* _SOURCE DATA_
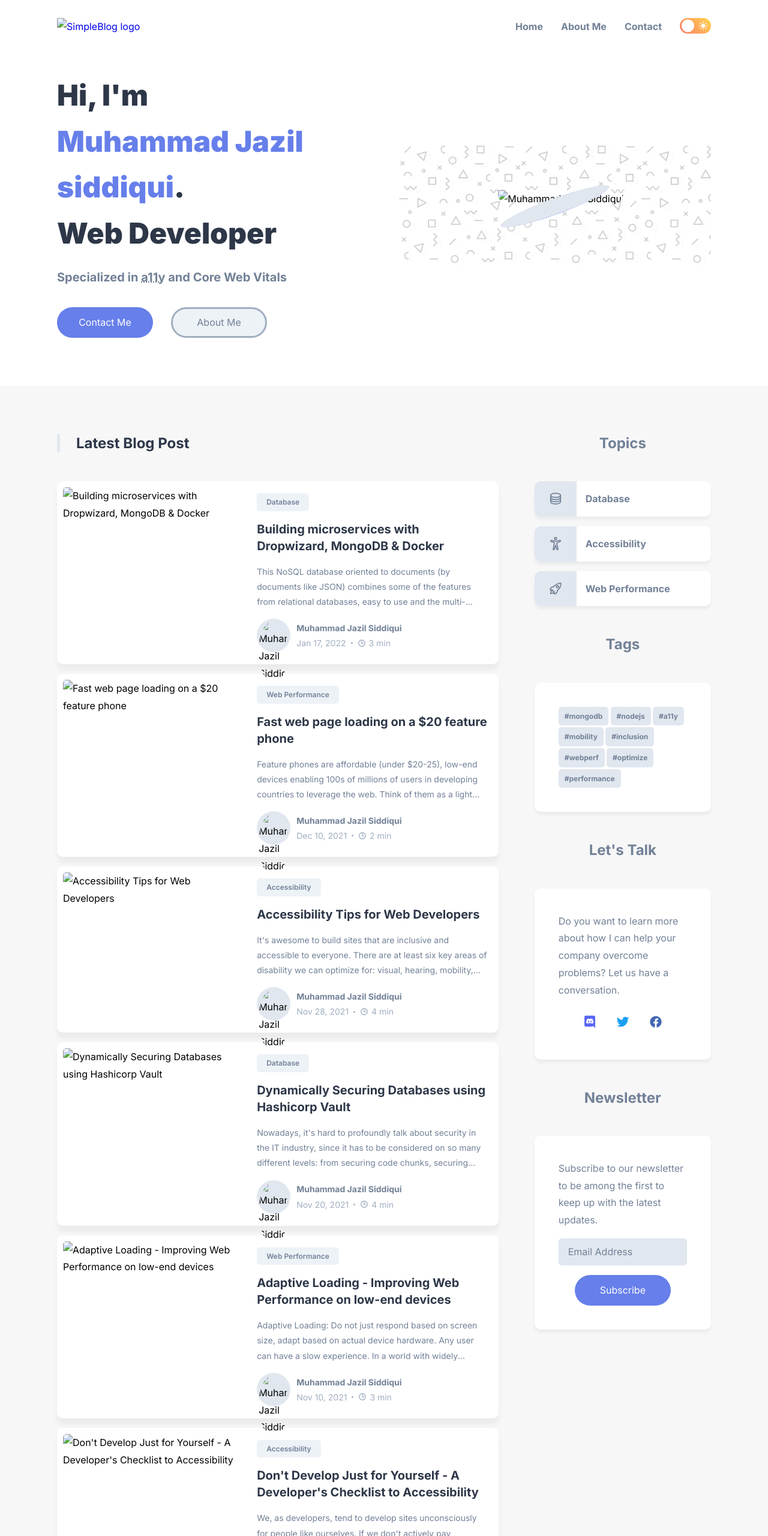
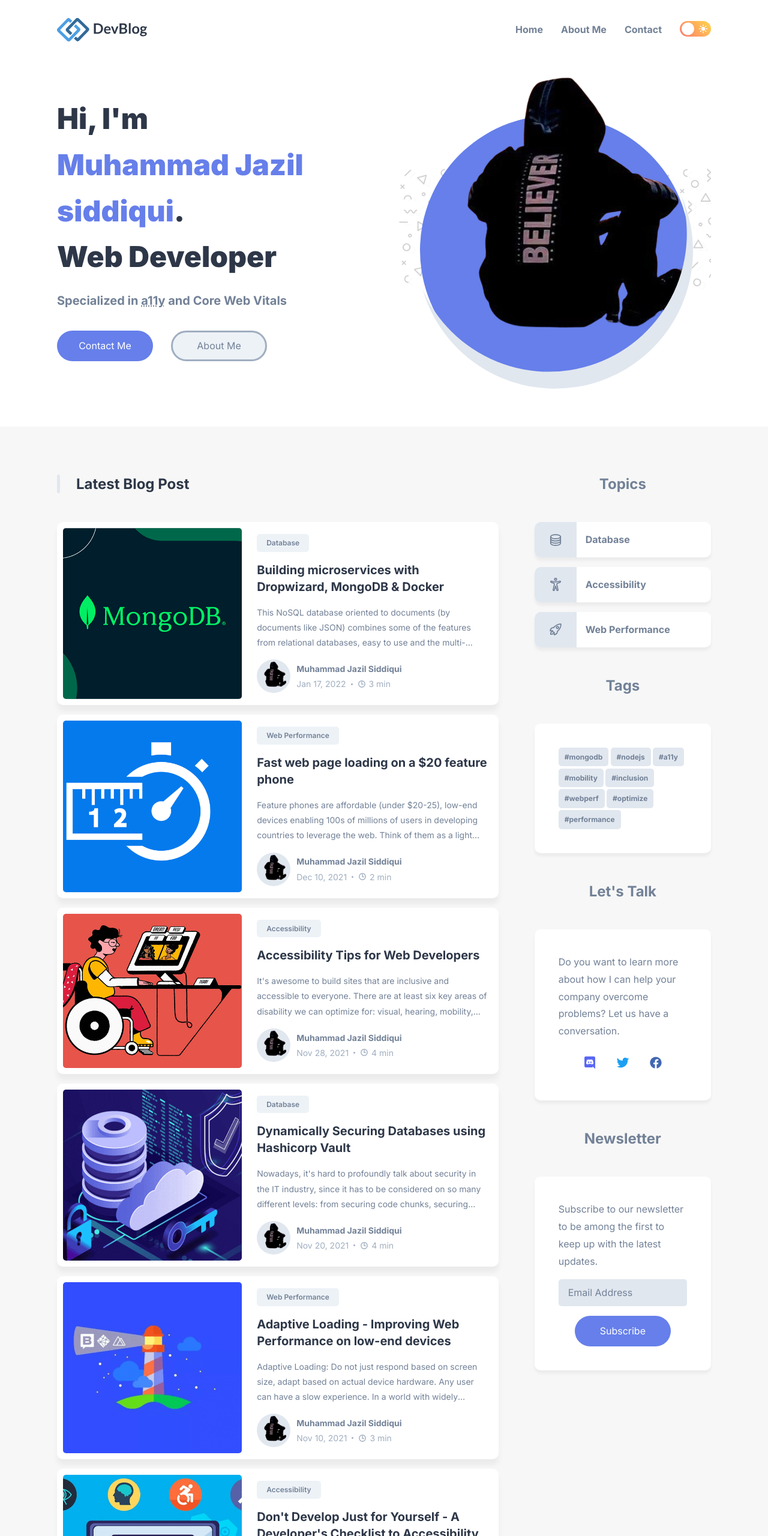
Before and after one commit to jazil-siddiui/jazil, a plain HTML site: page index.html in a window 1280 px wide. Shown: the top 2560 px of the page at 60% size. Drawn offline with nearby package versions, Linux system fonts and the light colour scheme; files whose address does not match are found by name.

Commit message:
Update index.html

```diff
--- a/index.html
+++ b/index.html
@@ -10,7 +10,7 @@
   <!--
     - favicon
   -->
-  <link rel="shortcut icon" href="favicon.ico" type="image/x-icon">
+  <link rel="shortcut icon" href="favicon.ico" type="x-icon">
 
   <!--
     - custom css link
@@ -39,8 +39,8 @@
       <nav class="navbar">
 
         <a href="#">
-          <img src="image/logo-light.svg" alt="SimpleBlog logo" width="150" class="logo-light">
-          <img src="image/logo-dark.svg" alt="SimpleBlog logo" width="150" class="logo-dark">
+          <img src="logo-light.svg" alt="SimpleBlog logo" width="150" class="logo-light">
+          <img src="logo-dark.svg" alt="SimpleBlog logo" width="150" class="logo-dark">
         </a>
 
         <div class="btn-group">
@@ -172,7 +172,7 @@
 
           <div class="pattern-bg"></div>
           <div class="img-box">
-            <img src="image/hero.png" alt="Muhammad Jazil Siddiqui" class="hero-img">
+            <img src="hero.png" alt="Muhammad Jazil Siddiqui" class="hero-img">
             <div class="shape shape-1"></div>
             <div class="shape shape-2"></div>
           </div>
@@ -204,7 +204,7 @@
             <div class="blog-card">
 
               <div class="blog-card-banner">
-                <img src="image/blog-1.png" alt="Building microservices with Dropwizard, MongoDB & Docker"
+                <img src="blog-1.png" alt="Building microservices with Dropwizard, MongoDB & Docker"
                   width="250" class="blog-banner-img">
               </div>
 
@@ -229,7 +229,7 @@
                 <div class="wrapper-flex">
 
                   <div class="profile-wrapper">
-                    <img src="image/author.png" alt="Muhammad Jazil Siddiqui" width="50">
+                    <img src="author.png" alt="Muhammad Jazil Siddiqui" width="50">
                   </div>
 
                   <div class="wrapper">
@@ -253,7 +253,7 @@
             <div class="blog-card">
 
               <div class="blog-card-banner">
-                <img src="image/blog-2.png" alt="Fast web page loading on a $20 feature phone" width="250"
+                <img src="blog-2.png" alt="Fast web page loading on a $20 feature phone" width="250"
                   class="blog-banner-img">
               </div>
 
@@ -272,7 +272,7 @@
                 <div class="wrapper-flex">
 
                   <div class="profile-wrapper">
-                    <img src="image/author.png" alt="Muhammad Jazil Siddiqui" width="50">
+                    <img src="author.png" alt="Muhammad Jazil Siddiqui" width="50">
                   </div>
 
                   <div class="wrapper">
@@ -296,7 +296,7 @@
             <div class="blog-card">
 
               <div class="blog-card-banner">
-                <img src="image/blog-3.png" alt="Accessibility Tips for Web Developers" width="250"
+                <img src="blog-3.png" alt="Accessibility Tips for Web Developers" width="250"
                   class="blog-banner-img">
               </div>
 
@@ -317,7 +317,7 @@
                 <div class="wrapper-flex">
 
                   <div class="profile-wrapper">
-                    <img src="image/author.png" alt="Muhammad Jazil Siddiqui" width="50">
+                    <img src="author.png" alt="Muhammad Jazil Siddiqui" width="50">
                   </div>
 
                   <div class="wrapper">
@@ -341,7 +341,7 @@
             <div class="blog-card">
 
               <div class="blog-card-banner">
-                <img src="image/blog-4.png" alt="Dynamically Securing Databases using Hashicorp Vault"
+                <img src="blog-4.png" alt="Dynamically Securing Databases using Hashicorp Vault"
                   width="250" class="blog-banner-img">
               </div>
 
@@ -362,7 +362,7 @@
                 <div class="wrapper-flex">
 
                   <div class="profile-wrapper">
-                    <img src="image/author.png" alt="Muhammad Jazil Siddiqui" width="50">
+                    <img src="author.png" alt="Muhammad Jazil Siddiqui" width="50">
                   </div>
 
                   <div class="wrapper">
@@ -386,7 +386,7 @@
             <div class="blog-card">
 
               <div class="blog-card-banner">
-                <img src="image/blog-5.png"
+                <img src="blog-5.png"
                   alt="Adaptive Loading - Improving Web Performance on low-end devices" width="250"
                   class="blog-banner-img">
               </div>
@@ -409,7 +409,7 @@
                 <div class="wrapper-flex">
 
                   <div class="profile-wrapper">
-                    <img src="image/author.png" alt="Muhammad Jazil Siddiqui" width="50">
+                    <img src="author.png" alt="Muhammad Jazil Siddiqui" width="50">
                   </div>
 
                   <div class="wrapper">
@@ -433,7 +433,7 @@
             <div class="blog-card">
 
               <div class="blog-card-banner">
-                <img src="image/blog-6.png"
+                <img src="blog-6.png"
                   alt="Don't Develop Just for Yourself - A Developer's Checklist to Accessibility" width="250"
                   class="blog-banner-img">
               </div>
@@ -456,7 +456,7 @@
                 <div class="wrapper-flex">
 
                   <div class="profile-wrapper">
-                    <img src="image/author.png" alt="Muhammad Jazil Siddiqui" width="50">
+                    <img src="author.png" alt="Muhammad Jazil Siddiqui" width="50">
                   </div>
 
                   <div class="wrapper">
@@ -480,7 +480,7 @@
             <div class="blog-card">
 
               <div class="blog-card-banner">
-                <img src="image/blog-7.png"
+                <img src="blog-7.png"
                   alt="Building a Restful CRUD API with Node JS, Express, and MongoDB" width="250"
                   class="blog-banner-img">
               </div>
@@ -502,7 +502,7 @@
                 <div class="wrapper-flex">
 
                   <div class="profile-wrapper">
-                    <img src="image/author.png" alt="Muhammad Jazil Siddiqui" width="50">
+                    <img src="author.png" alt="Muhammad Jazil Siddiqui" width="50">
                   </div>
 
                   <div class="wrapper">
@@ -526,7 +526,7 @@
             <div class="blog-card">
 
               <div class="blog-card-banner">
-                <img src="image/blog-8.png" alt="Monitoring Performance with the PageSpeed Insights API"
+                <img src="blog-8.png" alt="Monitoring Performance with the PageSpeed Insights API"
                   width="250" class="blog-banner-img">
               </div>
 
@@ -547,7 +547,7 @@
                 <div class="wrapper-flex">
 
                   <div class="profile-wrapper">
-                    <img src="image/author.png" alt="Muhammad Jazil Siddiqui" width="50">
+                    <img src="author.png" alt="Muhammad Jazil Siddiqui" width="50">
                   </div>
 
                   <div class="wrapper">
@@ -571,7 +571,7 @@
             <div class="blog-card">
 
               <div class="blog-card-banner">
-                <img src="image/blog-9.png" alt="The best web accessibility tools for developers in 2021"
+                <img src="blog-9.png" alt="The best web accessibility tools for developers in 2021"
                   width="250" class="blog-banner-img">
               </div>
 
@@ -592,7 +592,7 @@
                 <div class="wrapper-flex">
 
                   <div class="profile-wrapper">
-                    <img src="image/author.png" alt="Muhammad Jazil Siddiqui" width="50">
+                    <img src="author.png" alt="Muhammad Jazil Siddiqui" width="50">
                   </div>
 
                   <div class="wrapper">
@@ -616,7 +616,7 @@
             <div class="blog-card">
 
               <div class="blog-card-banner">
-                <img src="image/blog-10.png"
+                <img src="blog-10.png"
                   alt="How to connect a React frontend with a NodeJS/Express backend" width="250"
                   class="blog-banner-img">
               </div>
@@ -638,7 +638,7 @@
                 <div class="wrapper-flex">
 
                   <div class="profile-wrapper">
-                    <img src="image/author.png" alt="Muhammad Jazil Siddiqui" width="50">
+                    <img src="author.png" alt="Muhammad Jazil Siddiqui" width="50">
                   </div>
 
                   <div class="wrapper">
@@ -803,8 +803,8 @@
       <div class="wrapper">
 
         <a href="#" class="footer-logo">
-          <img src="image/logo-light.svg" alt="SimpleBlog Logo" width="150" class="logo-light">
-          <img src="image/logo-dark.svg" alt="SimpleBlog Logo" width="150" class="logo-dark">
+          <img src="logo-light.svg" alt="SimpleBlog Logo" width="150" class="logo-light">
+          <img src="logo-dark.svg" alt="SimpleBlog Logo" width="150" class="logo-dark">
         </a>
 
         <p class="footer-text">
```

* _ACTIVITY_
Locate the string "html" in the listing above and copy every line where it occurs.

* _RESULT BELOW_
Before and after one commit to jazil-siddiui/jazil, a plain HTML site: page index.html in a window 1280 px wide. Shown: the top 2560 px of the page at 60% size. Drawn offline with nearby package versions, Linux system fonts and the light colour scheme; files whose address does not match are found by name.
Update index.html
--- a/index.html
+++ b/index.html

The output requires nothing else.